[INFORMATION PROVIDED Boundary: Start]
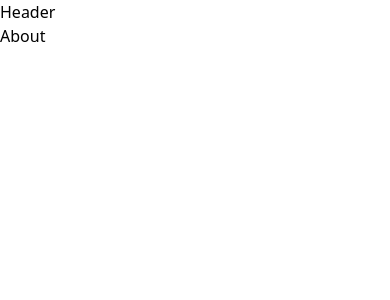
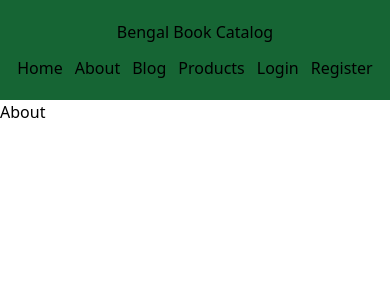
Before and after one commit to sujoncham/bengal-book-catalog-client, a React (Vite) app: page /about in a window 390 px wide. Shown: the top 300 px of the page. Built offline with nearby package versions, Linux system fonts and the light colour scheme.

Commit message:
header simple responsive done

```diff
--- a/index.html
+++ b/index.html
@@ -5,6 +5,7 @@
     <link rel="icon" type="image/svg+xml" href="/vite.svg" />
     <meta name="viewport" content="width=device-width, initial-scale=1.0" />
     <title>Bengal Book Catalog</title>
+    <!-- https://github.com/Apollo-Level2-Web-Dev/L2A5-book-catalog-assignment-frontend-category/blob/main/README.md -->
   </head>
   <body>
     <div id="root"></div>
--- a/src/layout/Header.tsx
+++ b/src/layout/Header.tsx
@@ -1,7 +1,34 @@
+import { Link } from "react-router-dom";
 const Header = () => {
   return (
-    <div>
-      <h1>Header</h1>
+    <div className="bg-green-800 py-5">
+      <div className="container mx-auto px-5 flex flex-col lg:flex-row md:flex-row sm:flex-col lg:justify-between md:justify-between sm:justify-center lg:items-center md:items-center sm:items-center items-center gap-3">
+        <div>
+          <h1>Bengal Book Catalog</h1>
+        </div>
+        <div>
+          <ul className="flex justify-start items-center gap-3">
+            <li>
+              <Link to={"/"}>Home</Link>
+            </li>
+            <li>
+              <Link to={"/about"}>About</Link>
+            </li>
+            <li>
+              <Link to={"/blog"}>Blog</Link>
+            </li>
+            <li>
+              <Link to={"/products"}>Products</Link>
+            </li>
+            <li>
+              <Link to={"/login"}>Login</Link>
+            </li>
+            <li>
+              <Link to={"/register"}>Register</Link>
+            </li>
+          </ul>
+        </div>
+      </div>
     </div>
   );
 };
--- a/src/routes/index.tsx
+++ b/src/routes/index.tsx
@@ -5,6 +5,7 @@ import Blog from "../pages/Blog";
 import Home from "../pages/Home";
 import Login from "../pages/Login";
 import Page404 from "../pages/Page404";
+import Products from "../pages/Products";
 import Register from "../pages/Register";
 const routes = createBrowserRouter([
   {
@@ -22,6 +23,10 @@ const routes = createBrowserRouter([
       {
         path: "/blog",
         element: <Blog />,
+      },
+      {
+        path: "/products",
+        element: <Products />,
       },
     ],
   },
```
Also changed, not shown: 1 other file (tests, documents, lock files or other folders).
[INFORMATION PROVIDED Boundary: End]
■ WHAT TO WORK ON ■
Among the lines of the listing above, count those that hold the string "pages", giving the count alone.

■ WRITTEN SOLUTION ■
6